<<<<

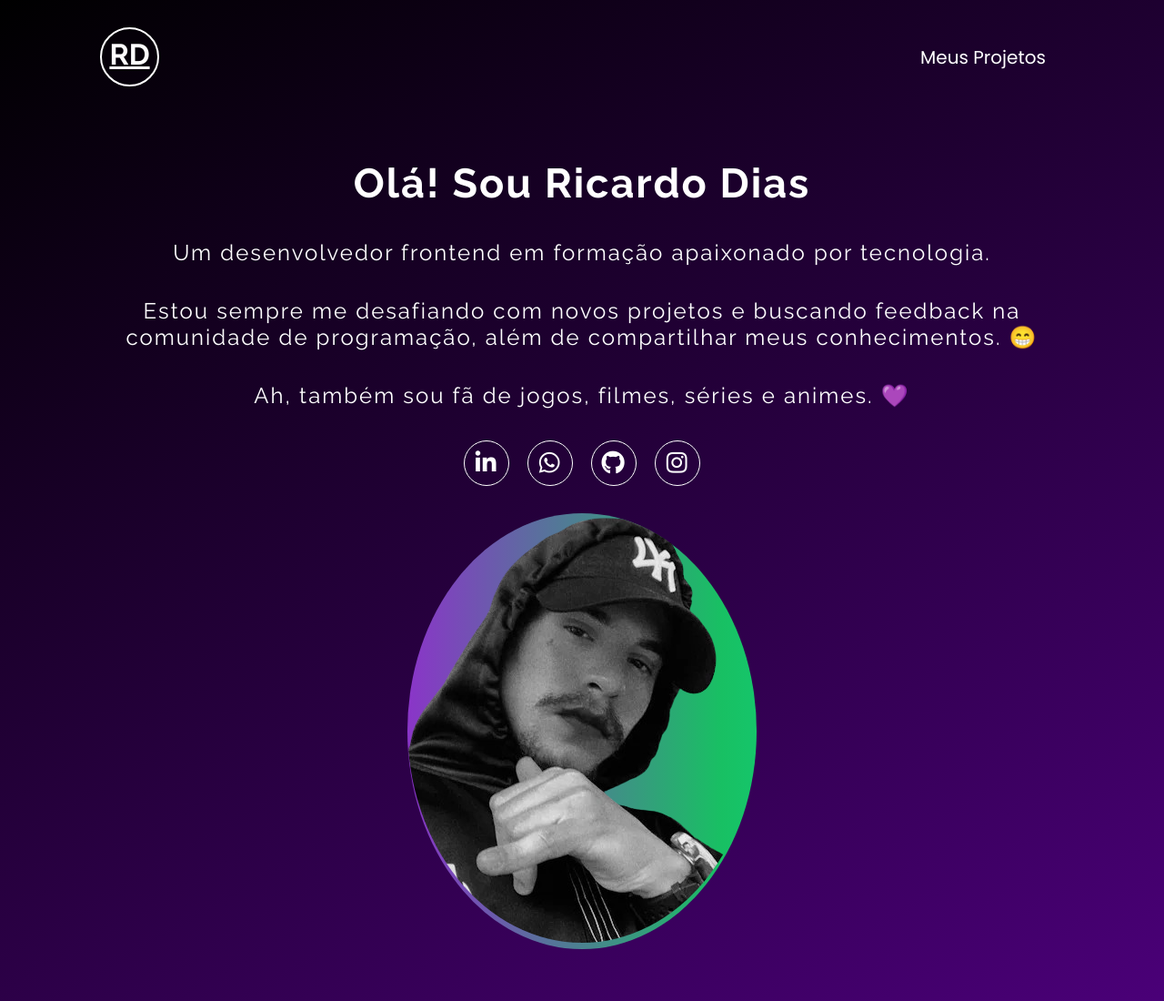
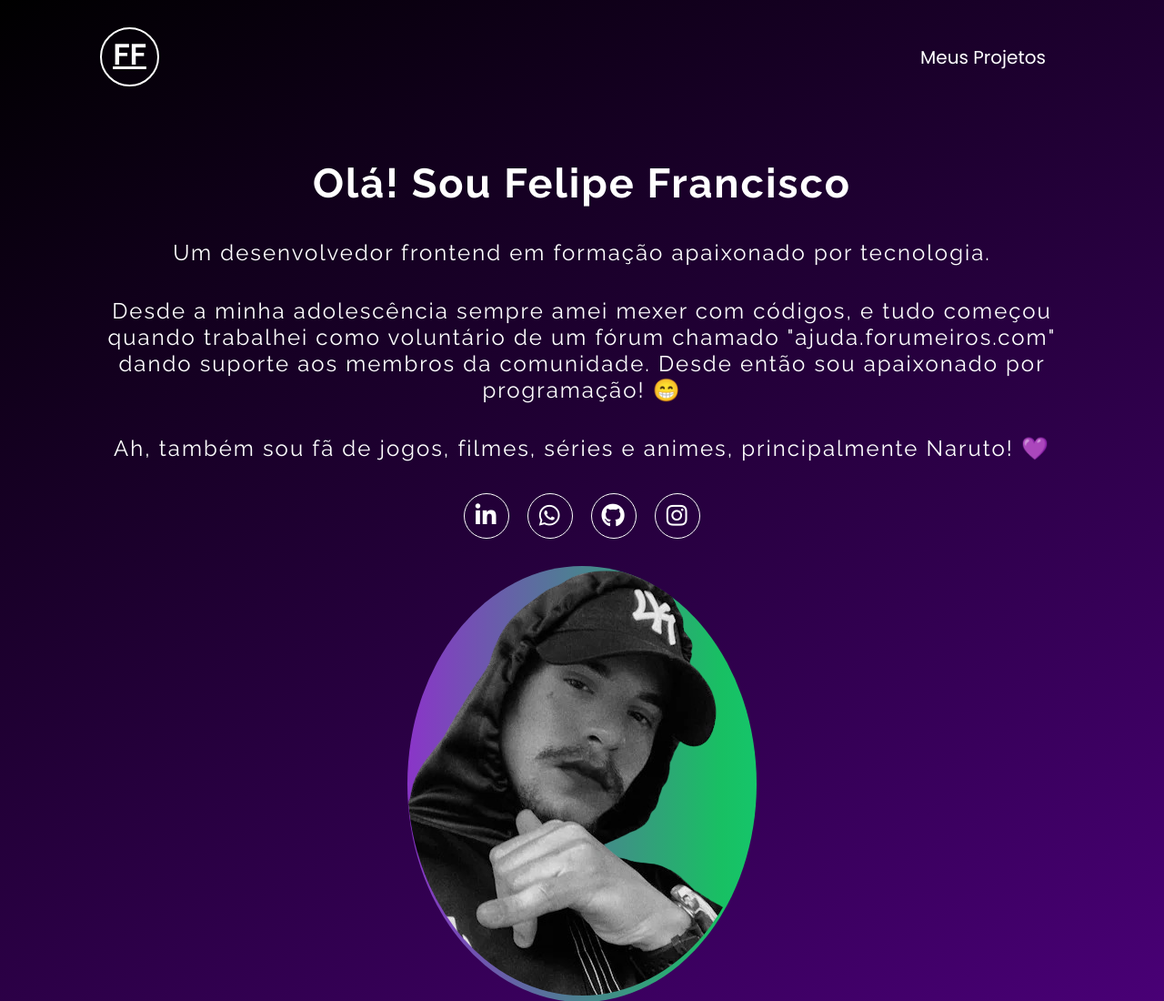
Before and after one commit to FelipeF-DevWeb/portfolio-simplificado, a plain HTML site: page index.html in a window 1280 px wide. Shown: the top 1100 px of the page at 91% size. Drawn offline with nearby package versions, Linux system fonts and the light colour scheme.

Commit message:
Update index.html

```diff
--- a/index.html
+++ b/index.html
@@ -3,7 +3,7 @@
   <head>
     <meta charset="UTF-8" />
     <meta name="viewport" content="width=device-width, initial-scale=1.0" />
-    <title>Ricardo Hofstetter Dias - Desenvolvedor Frontend</title>
+    <title>Felipe F. - Desenvolvedor Frontend</title>
 
     <link
       rel="stylesheet"
@@ -30,7 +30,7 @@
   <body>
     <header class="cabecalho">
       <a href="#">
-        <h1 class="logo">RD</h1>
+        <h1 class="logo">FF</h1>
       </a>
 
       <nav class="menu">
@@ -43,13 +43,14 @@
     </header>
     <section class="home">
       <div class="informacoes">
-        <h1>Olá! Sou Ricardo Dias</h1>
+        <h1>Olá! Sou Felipe Francisco</h1>
         <p>Um desenvolvedor frontend em formação apaixonado por tecnologia.</p>
         <p>
-          Estou sempre me desafiando com novos projetos e buscando feedback na
-          comunidade de programação, além de compartilhar meus conhecimentos. 😁
+          Desde a minha adolescência sempre amei mexer com códigos,
+          e tudo começou quando trabalhei como voluntário de um fórum chamado "ajuda.forumeiros.com" dando suporte aos membros da comunidade.
+          Desde então sou apaixonado por programação! 😁
         </p>
-        <p>Ah, também sou fã de jogos, filmes, séries e animes. 💜</p>
+        <p>Ah, também sou fã de jogos, filmes, séries e animes, principalmente Naruto! 💜</p>
 
         <ul class="redes-sociais">
           <li>
@@ -64,7 +65,7 @@
 
           <li>
             <a
-              href="https://wa.me/551199999999"
+              href="https://wa.me/5513981263546"
               title="Enviar Mensagem no WhatsApp"
               target="_blank"
             >
@@ -98,7 +99,7 @@
         <div class="foto sombra-interna">
           <img
             src="./src/imagens/foto-perfil.png"
-            alt="foto do portfólio do Ricardo"
+            alt="foto do portfólio do Felipe"
           />
         </div>
       </div>
```
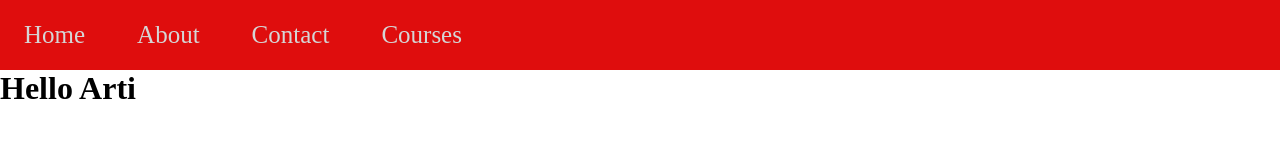
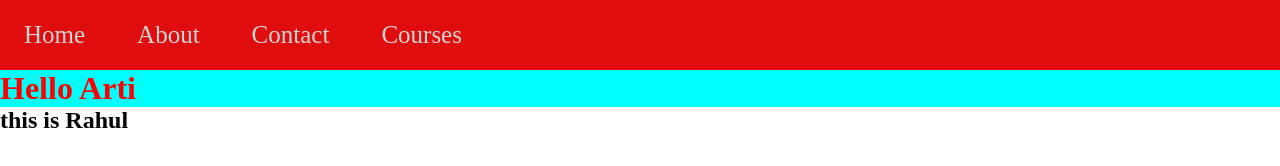
Before and after one commit to AratiShahare/git-practice, a plain HTML site: page index.html in a window 1280 px wide. Drawn offline with Linux system fonts and the light colour scheme.

Commit message:
h2 added

```diff
--- a/css/style.css
+++ b/css/style.css
@@ -26,3 +26,7 @@ ul li a:hover{
     background-color: rgb(235, 41, 232);
     color: black;
 }
+h1{
+    background-color: aqua;
+    color: red;
+}
--- a/index.html
+++ b/index.html
@@ -18,6 +18,9 @@
     </header>
     <div class="content">
         <h1>Hello Arti</h1>
+        <h2>this is Rahul
+
+        </h2>
     </div>
 </body>
 </html>
```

>>>>

* What you will do: Copy the entries precisely, images excluded.

* Expected answer:
Before and after one commit to FelipeF-DevWeb/portfolio-simplificado, a plain HTML site: page index.html in a window 1280 px wide. Shown: the top 1100 px of the page at 91% size. Drawn offline with nearby package versions, Linux system fonts and the light colour scheme.

Commit message:
Update index.html

```diff
--- a/index.html
+++ b/index.html
@@ -3,7 +3,7 @@
   <head>
     <meta charset="UTF-8" />
     <meta name="viewport" content="width=device-width, initial-scale=1.0" />
-    <title>Ricardo Hofstetter Dias - Desenvolvedor Frontend</title>
+    <title>Felipe F. - Desenvolvedor Frontend</title>
 
     <link
       rel="stylesheet"
@@ -30,7 +30,7 @@
   <body>
     <header class="cabecalho">
       <a href="#">
-        <h1 class="logo">RD</h1>
+        <h1 class="logo">FF</h1>
       </a>
 
       <nav class="menu">
@@ -43,13 +43,14 @@
     </header>
     <section class="home">
       <div class="informacoes">
-        <h1>Olá! Sou Ricardo Dias</h1>
+        <h1>Olá! Sou Felipe Francisco</h1>
         <p>Um desenvolvedor frontend em formação apaixonado por tecnologia.</p>
         <p>
-          Estou sempre me desafiando com novos projetos e buscando feedback na
-          comunidade de programação, além de compartilhar meus conhecimentos. 😁
+          Desde a minha adolescência sempre amei mexer com códigos,
+          e tudo começou quando trabalhei como voluntário de um fórum chamado "ajuda.forumeiros.com" dando suporte aos membros da comunidade.
+          Desde então sou apaixonado por programação! 😁
         </p>
-        <p>Ah, também sou fã de jogos, filmes, séries e animes. 💜</p>
+        <p>Ah, também sou fã de jogos, filmes, séries e animes, principalmente Naruto! 💜</p>
 
         <ul class="redes-sociais">
           <li>
@@ -64,7 +65,7 @@
 
           <li>
             <a
-              href="https://wa.me/551199999999"
+              href="https://wa.me/5513981263546"
               title="Enviar Mensagem no WhatsApp"
               target="_blank"
             >
@@ -98,7 +99,7 @@
         <div class="foto sombra-interna">
           <img
             src="./src/imagens/foto-perfil.png"
-            alt="foto do portfólio do Ricardo"
+            alt="foto do portfólio do Felipe"
           />
         </div>
       </div>
```
Before and after one commit to AratiShahare/git-practice, a plain HTML site: page index.html in a window 1280 px wide. Drawn offline with Linux system fonts and the light colour scheme.

Commit message:
h2 added

```diff
--- a/css/style.css
+++ b/css/style.css
@@ -26,3 +26,7 @@ ul li a:hover{
     background-color: rgb(235, 41, 232);
     color: black;
 }
+h1{
+    background-color: aqua;
+    color: red;
+}
--- a/index.html
+++ b/index.html
@@ -18,6 +18,9 @@
     </header>
     <div class="content">
         <h1>Hello Arti</h1>
+        <h2>this is Rahul
+
+        </h2>
     </div>
 </body>
 </html>
```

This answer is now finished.